This lesson helps students understand how self-image can influence lifestyle choices.
“Media Literacy for Development & Children’s Rights” was created by UNICEF Canada to help young people in grades 6 - 8 understand the role played by the media in influencing their attitudes and perceptions about developing nations and development issues. This module contains a series of lessons, exercises and background information to help familiarize students with the issues and challenges surrounding representation of other countries and cultures by the media.
Students are introduced to Internet search skills through researching a personal hero. By focusing on the early parts of the research process, students learn to select well-defined topics, ask relevant research questions and select effective keywords. Students then present the information they have found to their classmates in the form of a media product.
In this lesson, students explore their beliefs and values about independence – and how cigarette advertising exploits peoples’ desires for greater freedom.
In this lesson, students explore various avenues for expressing concern and influencing public opinion about the health hazards of smoking.
In this lesson, students analyze their own body image and consider what they wish they could change.
In this lesson students consider the meaning of the words “bias” and “prejudice” and consider how bias may be found even at the level of individual words due to connotation.

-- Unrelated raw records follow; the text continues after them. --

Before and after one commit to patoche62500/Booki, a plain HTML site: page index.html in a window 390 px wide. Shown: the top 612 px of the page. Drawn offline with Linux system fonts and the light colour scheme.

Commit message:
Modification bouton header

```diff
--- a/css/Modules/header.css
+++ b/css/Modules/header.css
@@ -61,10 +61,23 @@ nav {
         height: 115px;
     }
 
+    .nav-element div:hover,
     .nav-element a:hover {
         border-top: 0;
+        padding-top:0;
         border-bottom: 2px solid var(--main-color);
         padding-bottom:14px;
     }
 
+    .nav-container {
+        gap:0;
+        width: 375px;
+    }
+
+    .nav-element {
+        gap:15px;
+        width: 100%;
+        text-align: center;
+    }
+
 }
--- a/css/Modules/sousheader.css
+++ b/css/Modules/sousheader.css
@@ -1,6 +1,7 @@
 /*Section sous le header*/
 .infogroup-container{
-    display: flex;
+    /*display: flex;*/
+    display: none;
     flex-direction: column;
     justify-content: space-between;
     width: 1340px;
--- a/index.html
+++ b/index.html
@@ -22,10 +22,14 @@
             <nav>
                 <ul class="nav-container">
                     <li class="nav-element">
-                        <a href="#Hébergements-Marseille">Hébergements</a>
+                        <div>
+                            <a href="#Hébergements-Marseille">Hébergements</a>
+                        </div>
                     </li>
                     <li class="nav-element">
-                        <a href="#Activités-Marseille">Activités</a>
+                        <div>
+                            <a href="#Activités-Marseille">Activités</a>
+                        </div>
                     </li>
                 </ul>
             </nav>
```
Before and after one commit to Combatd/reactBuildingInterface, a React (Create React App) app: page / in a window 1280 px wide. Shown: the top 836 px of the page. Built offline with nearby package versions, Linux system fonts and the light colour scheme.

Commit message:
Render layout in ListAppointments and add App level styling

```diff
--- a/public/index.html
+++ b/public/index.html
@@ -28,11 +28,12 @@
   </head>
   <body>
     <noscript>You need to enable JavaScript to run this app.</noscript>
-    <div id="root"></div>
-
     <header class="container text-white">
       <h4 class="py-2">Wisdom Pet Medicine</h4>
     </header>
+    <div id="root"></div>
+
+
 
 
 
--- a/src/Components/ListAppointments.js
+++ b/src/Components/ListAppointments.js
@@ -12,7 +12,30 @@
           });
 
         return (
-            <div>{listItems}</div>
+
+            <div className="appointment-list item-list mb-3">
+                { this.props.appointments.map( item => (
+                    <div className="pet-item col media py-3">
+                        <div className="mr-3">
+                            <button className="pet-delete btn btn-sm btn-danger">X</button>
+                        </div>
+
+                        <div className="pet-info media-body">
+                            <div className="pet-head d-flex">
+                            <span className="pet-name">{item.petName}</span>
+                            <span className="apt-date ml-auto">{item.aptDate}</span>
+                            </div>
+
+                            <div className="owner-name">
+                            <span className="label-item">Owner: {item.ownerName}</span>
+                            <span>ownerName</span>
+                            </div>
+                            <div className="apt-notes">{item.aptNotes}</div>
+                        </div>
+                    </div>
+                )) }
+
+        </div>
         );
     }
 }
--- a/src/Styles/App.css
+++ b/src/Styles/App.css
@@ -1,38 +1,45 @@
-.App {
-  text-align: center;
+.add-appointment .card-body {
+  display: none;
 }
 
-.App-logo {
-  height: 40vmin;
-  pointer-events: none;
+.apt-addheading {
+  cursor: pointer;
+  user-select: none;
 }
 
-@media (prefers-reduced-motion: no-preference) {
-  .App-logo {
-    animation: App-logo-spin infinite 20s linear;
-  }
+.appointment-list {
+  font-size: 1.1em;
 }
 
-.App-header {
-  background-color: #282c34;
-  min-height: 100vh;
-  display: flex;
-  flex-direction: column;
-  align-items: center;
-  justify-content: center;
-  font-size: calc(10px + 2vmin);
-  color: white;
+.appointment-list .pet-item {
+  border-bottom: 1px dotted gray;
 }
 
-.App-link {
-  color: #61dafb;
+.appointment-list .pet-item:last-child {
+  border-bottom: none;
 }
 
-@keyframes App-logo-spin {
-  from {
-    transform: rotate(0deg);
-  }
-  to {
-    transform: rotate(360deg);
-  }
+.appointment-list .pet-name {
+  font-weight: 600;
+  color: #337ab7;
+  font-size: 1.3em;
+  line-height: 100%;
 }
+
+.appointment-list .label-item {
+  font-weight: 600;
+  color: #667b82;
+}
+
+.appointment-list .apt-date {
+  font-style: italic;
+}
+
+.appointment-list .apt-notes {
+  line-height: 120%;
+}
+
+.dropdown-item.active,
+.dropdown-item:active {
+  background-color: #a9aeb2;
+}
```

In this lesson students consider how well their favourite TV shows, movies and video games reflect the diversity of Canadian society.
In this lesson students consider diversity representation in video games by identifying examples of diversity in the games they play, comparing their findings to statistics on diversity in the Canadian population.
This lesson is designed to help students determine the validity of information that is presented to them on the internet.